MATERIAL FOR THIS EXERCISE:
<<<<
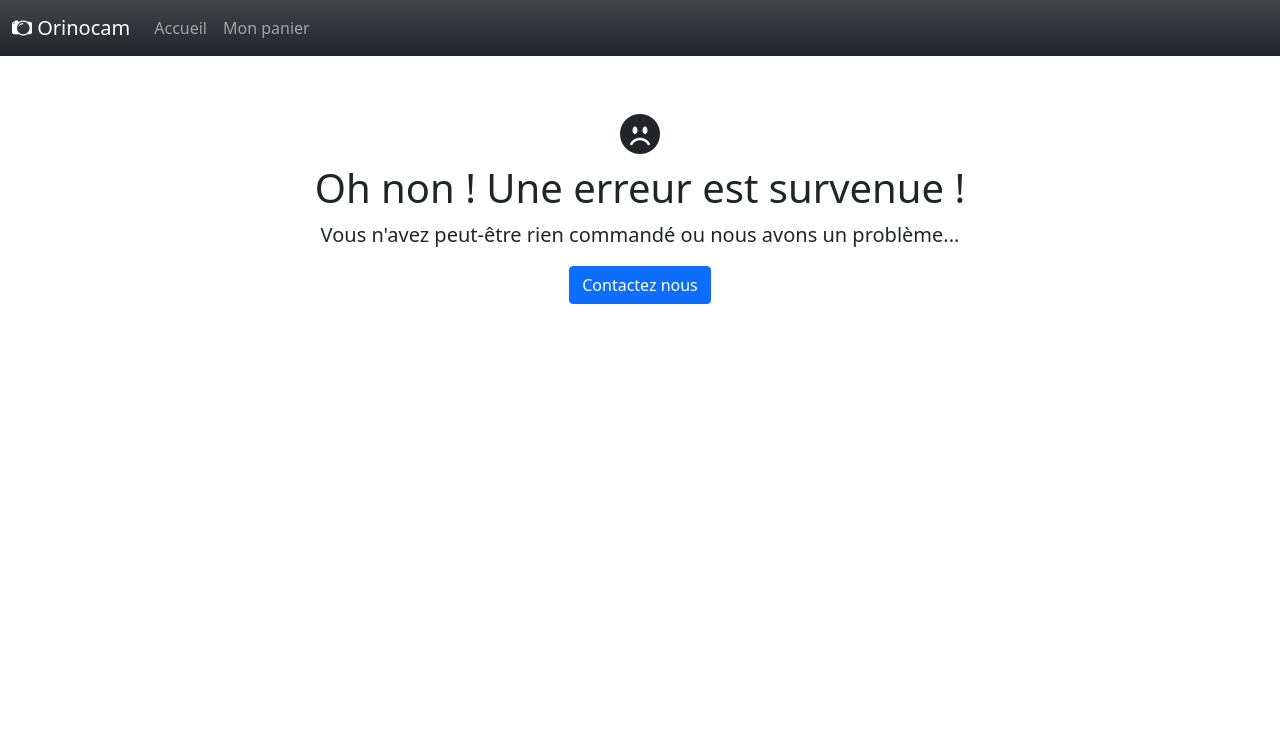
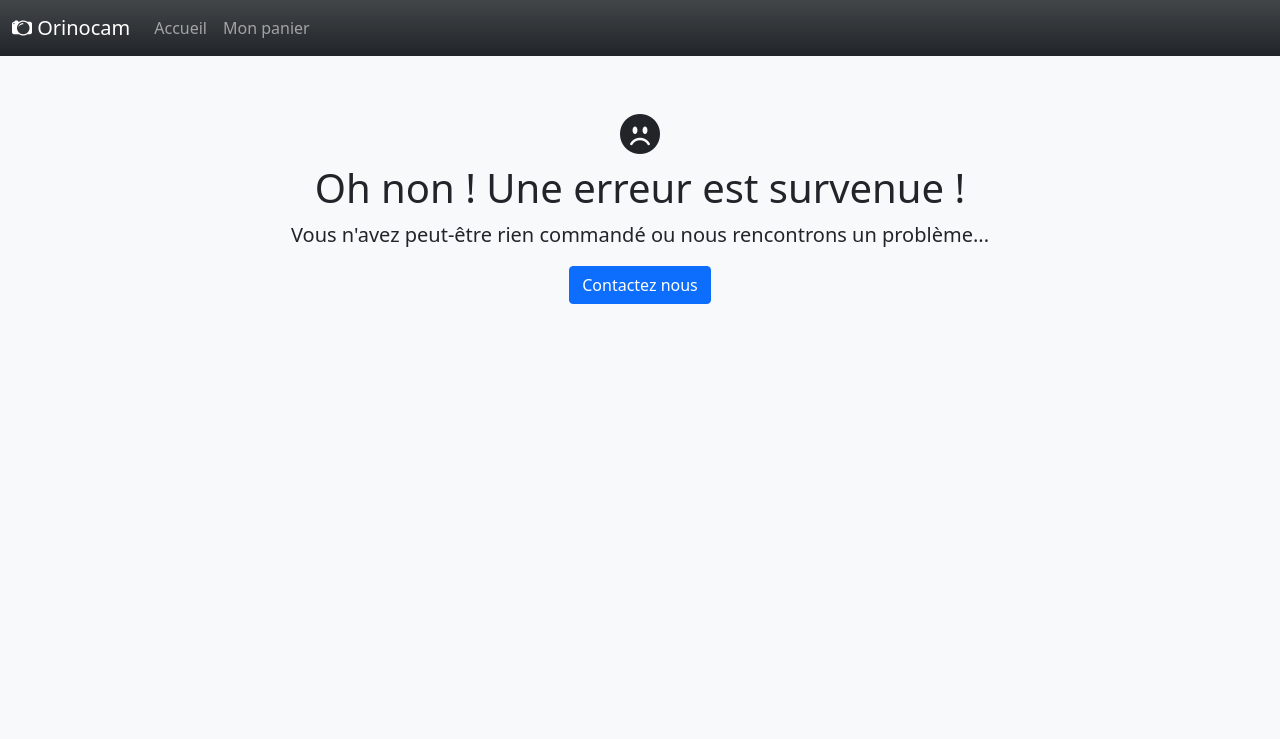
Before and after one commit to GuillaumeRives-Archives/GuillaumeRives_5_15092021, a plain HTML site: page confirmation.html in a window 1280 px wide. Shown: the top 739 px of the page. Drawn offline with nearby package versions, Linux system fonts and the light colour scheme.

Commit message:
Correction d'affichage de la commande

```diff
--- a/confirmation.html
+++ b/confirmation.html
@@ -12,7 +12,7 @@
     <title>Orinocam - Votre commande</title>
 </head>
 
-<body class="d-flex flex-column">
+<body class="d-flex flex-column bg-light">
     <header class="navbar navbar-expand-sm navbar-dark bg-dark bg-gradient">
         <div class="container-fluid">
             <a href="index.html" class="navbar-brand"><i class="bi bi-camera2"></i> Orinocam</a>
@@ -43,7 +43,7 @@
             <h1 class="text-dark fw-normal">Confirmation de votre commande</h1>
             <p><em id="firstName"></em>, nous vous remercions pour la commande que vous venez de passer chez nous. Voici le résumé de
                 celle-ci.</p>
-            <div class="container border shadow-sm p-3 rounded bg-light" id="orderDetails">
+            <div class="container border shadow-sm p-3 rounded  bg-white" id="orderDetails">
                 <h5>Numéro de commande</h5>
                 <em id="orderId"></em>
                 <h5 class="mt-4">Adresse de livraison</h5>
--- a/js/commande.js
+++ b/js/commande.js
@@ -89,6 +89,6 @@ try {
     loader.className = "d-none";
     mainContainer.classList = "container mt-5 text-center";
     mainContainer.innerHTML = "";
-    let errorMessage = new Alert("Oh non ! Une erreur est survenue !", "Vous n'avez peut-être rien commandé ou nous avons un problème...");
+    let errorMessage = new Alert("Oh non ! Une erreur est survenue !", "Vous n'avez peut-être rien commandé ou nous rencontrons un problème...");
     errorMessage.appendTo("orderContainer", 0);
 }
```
>>>>
<<<<
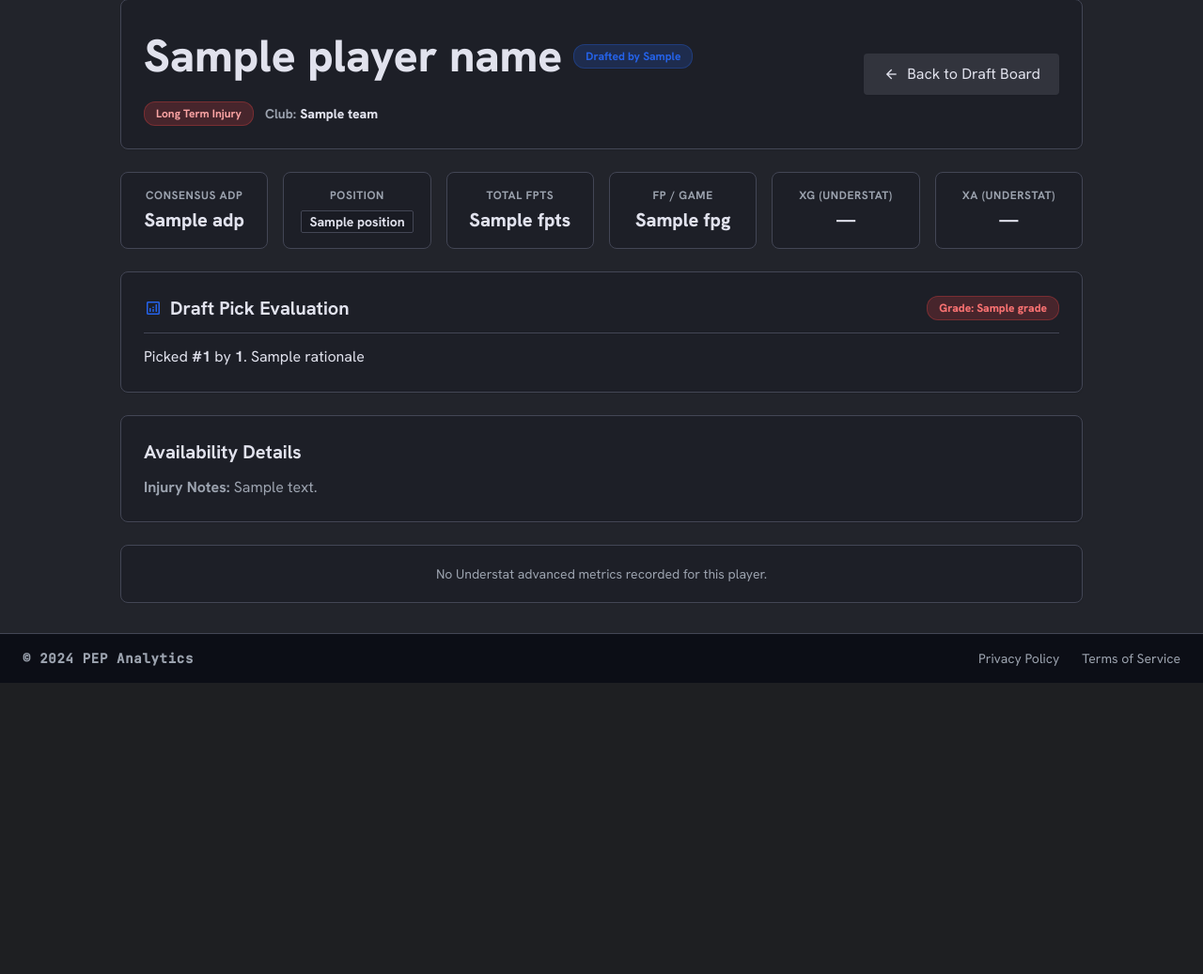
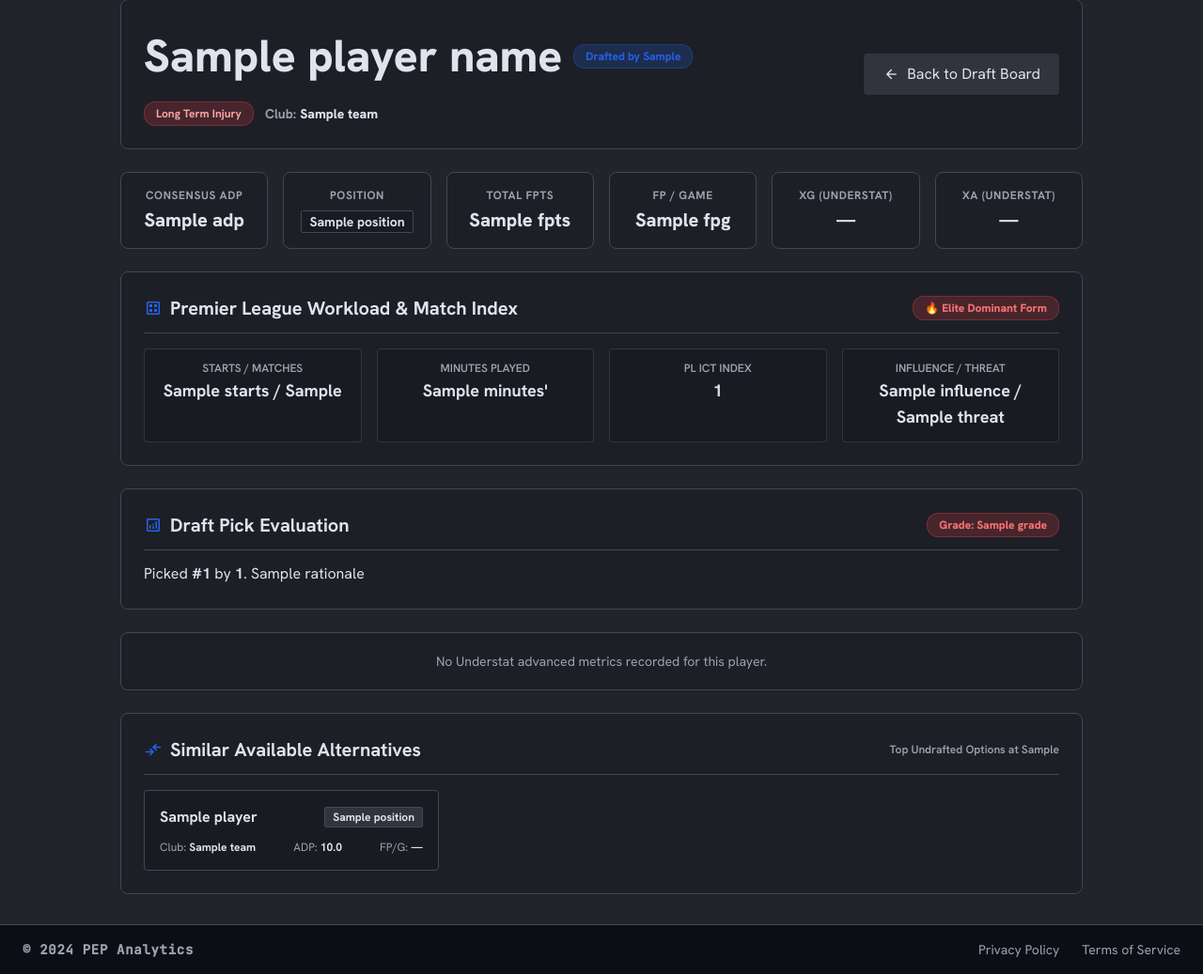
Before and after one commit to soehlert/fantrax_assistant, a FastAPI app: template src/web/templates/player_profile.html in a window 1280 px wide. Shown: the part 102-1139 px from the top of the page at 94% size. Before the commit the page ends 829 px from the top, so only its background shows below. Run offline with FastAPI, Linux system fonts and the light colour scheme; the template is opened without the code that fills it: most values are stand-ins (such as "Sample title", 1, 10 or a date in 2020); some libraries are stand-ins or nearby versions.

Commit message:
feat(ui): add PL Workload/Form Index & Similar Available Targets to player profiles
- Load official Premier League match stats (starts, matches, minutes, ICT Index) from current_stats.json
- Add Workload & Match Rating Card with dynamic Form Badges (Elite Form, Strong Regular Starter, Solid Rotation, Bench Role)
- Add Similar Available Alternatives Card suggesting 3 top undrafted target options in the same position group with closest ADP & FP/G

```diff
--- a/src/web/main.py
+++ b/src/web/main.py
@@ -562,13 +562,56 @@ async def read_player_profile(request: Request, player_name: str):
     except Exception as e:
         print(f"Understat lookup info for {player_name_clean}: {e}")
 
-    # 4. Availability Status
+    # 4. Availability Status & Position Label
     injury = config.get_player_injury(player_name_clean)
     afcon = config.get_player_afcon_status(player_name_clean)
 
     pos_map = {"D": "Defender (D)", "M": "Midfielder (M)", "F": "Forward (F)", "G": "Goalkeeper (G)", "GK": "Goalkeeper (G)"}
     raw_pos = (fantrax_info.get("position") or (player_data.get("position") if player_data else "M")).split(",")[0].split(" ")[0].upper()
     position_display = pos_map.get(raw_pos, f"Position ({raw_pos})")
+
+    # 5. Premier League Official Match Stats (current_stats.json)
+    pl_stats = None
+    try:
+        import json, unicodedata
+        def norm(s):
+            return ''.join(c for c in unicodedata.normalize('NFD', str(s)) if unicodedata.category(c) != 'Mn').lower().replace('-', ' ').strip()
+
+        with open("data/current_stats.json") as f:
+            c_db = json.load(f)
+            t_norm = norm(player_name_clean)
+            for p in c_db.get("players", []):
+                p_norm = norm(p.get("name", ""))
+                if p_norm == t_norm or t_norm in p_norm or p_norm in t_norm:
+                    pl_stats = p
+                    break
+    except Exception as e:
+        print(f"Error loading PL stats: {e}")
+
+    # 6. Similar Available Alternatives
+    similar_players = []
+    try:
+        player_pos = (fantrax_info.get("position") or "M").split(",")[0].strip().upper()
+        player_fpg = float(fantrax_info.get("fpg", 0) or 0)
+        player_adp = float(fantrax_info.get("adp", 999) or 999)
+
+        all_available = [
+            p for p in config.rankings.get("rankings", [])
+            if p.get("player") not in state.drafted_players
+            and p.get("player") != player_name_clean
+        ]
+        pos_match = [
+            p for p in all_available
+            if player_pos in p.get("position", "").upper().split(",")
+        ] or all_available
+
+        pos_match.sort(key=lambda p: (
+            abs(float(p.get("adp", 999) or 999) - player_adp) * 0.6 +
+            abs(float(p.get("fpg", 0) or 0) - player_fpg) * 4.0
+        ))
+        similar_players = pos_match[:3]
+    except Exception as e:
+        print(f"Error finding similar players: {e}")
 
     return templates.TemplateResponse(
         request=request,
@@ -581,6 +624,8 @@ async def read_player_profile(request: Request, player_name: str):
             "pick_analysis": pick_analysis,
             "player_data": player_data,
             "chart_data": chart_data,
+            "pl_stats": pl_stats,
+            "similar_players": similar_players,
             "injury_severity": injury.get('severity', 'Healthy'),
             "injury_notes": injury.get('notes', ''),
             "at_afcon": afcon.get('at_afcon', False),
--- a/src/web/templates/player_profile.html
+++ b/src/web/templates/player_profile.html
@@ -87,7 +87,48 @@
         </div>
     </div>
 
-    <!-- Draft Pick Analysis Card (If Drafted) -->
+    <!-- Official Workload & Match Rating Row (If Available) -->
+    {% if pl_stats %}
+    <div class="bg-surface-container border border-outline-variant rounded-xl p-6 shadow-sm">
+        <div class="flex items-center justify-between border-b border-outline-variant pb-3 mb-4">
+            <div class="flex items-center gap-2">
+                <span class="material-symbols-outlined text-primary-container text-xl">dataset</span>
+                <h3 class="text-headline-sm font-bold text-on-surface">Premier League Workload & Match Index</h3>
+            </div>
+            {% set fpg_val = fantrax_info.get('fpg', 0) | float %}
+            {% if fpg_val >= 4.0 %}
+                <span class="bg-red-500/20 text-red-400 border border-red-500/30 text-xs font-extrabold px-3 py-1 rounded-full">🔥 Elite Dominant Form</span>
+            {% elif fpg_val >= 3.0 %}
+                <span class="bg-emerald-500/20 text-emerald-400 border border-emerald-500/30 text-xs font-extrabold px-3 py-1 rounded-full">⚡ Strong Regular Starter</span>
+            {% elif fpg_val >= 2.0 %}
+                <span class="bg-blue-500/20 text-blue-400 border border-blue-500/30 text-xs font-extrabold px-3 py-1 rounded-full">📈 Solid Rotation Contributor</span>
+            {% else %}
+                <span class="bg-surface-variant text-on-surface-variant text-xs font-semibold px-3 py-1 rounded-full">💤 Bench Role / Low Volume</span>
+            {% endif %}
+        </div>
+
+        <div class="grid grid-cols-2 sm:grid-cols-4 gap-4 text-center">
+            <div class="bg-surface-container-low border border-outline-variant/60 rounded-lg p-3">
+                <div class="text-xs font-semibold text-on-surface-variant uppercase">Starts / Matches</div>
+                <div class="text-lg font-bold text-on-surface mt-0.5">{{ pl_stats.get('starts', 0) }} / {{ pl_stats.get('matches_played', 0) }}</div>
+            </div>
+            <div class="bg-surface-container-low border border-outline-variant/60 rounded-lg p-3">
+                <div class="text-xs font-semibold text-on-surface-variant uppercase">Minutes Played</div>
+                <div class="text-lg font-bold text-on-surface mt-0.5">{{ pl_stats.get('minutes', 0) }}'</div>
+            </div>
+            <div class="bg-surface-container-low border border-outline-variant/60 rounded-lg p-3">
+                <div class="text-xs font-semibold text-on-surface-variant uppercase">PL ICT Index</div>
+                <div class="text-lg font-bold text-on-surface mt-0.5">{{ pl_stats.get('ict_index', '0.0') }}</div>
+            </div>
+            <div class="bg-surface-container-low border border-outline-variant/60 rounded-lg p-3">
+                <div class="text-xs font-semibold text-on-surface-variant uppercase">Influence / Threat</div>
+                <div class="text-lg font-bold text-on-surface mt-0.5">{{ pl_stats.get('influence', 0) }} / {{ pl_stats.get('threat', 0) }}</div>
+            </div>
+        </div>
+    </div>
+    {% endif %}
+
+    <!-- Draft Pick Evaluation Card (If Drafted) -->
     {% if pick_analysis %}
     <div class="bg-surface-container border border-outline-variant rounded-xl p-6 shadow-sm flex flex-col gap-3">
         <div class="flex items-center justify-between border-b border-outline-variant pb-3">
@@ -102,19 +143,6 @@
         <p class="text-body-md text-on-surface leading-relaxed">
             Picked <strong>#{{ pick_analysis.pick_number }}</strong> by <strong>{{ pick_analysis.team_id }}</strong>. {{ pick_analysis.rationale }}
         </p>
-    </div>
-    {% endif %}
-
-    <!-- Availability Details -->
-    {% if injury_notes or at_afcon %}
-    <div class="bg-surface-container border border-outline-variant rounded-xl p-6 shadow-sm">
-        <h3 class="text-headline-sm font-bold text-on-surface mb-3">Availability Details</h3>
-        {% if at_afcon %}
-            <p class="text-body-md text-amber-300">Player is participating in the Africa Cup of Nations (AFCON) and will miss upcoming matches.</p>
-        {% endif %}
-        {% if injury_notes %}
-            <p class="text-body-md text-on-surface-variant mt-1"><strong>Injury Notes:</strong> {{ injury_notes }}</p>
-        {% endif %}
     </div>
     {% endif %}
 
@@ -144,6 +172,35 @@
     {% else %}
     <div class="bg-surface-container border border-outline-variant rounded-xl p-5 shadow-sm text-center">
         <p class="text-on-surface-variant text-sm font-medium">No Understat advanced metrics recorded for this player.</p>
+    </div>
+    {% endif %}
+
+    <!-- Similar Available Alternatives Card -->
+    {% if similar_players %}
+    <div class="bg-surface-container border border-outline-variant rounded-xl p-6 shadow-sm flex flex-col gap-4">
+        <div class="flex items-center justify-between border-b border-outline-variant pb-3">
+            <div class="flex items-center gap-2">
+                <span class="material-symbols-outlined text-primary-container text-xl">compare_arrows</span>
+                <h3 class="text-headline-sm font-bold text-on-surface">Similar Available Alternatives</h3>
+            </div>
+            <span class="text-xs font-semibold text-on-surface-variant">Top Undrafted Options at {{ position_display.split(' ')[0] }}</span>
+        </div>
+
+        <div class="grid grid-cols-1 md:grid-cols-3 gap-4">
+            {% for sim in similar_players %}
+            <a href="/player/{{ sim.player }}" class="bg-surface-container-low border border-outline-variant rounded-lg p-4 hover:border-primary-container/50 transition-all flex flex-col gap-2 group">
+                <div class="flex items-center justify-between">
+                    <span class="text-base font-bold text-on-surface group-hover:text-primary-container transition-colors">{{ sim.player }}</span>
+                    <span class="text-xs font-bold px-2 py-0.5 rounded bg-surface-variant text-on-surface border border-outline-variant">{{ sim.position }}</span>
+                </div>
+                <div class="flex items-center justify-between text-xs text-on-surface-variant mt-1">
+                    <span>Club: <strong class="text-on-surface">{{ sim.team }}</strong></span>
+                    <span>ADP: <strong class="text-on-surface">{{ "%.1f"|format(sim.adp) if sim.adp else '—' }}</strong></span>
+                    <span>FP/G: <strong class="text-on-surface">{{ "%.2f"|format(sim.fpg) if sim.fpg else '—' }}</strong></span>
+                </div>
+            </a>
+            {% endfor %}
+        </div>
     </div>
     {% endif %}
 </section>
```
>>>>
<<<<
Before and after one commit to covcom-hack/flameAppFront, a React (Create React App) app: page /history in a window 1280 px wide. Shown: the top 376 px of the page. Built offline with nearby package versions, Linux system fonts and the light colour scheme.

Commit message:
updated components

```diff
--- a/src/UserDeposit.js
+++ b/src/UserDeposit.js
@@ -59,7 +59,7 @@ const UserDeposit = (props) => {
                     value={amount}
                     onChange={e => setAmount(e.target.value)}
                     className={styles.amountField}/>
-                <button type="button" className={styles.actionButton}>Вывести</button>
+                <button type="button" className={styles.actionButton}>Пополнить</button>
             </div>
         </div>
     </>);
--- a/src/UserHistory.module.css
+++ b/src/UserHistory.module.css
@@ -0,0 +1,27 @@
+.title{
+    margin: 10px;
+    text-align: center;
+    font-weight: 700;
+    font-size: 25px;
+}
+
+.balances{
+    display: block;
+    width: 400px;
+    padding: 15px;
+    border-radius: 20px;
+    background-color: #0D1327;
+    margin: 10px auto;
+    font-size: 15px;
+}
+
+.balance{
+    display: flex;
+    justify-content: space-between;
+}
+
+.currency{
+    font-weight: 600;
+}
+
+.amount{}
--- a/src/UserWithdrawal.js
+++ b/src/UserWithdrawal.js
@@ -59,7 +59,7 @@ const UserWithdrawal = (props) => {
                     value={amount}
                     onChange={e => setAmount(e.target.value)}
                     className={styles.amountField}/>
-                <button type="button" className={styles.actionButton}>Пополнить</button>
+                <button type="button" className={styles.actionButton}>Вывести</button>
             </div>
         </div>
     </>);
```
>>>>
EXERCISE: Going through the entries above, tally each line that has the word "className". Answer with the number only.

RESPONSE BOX: 7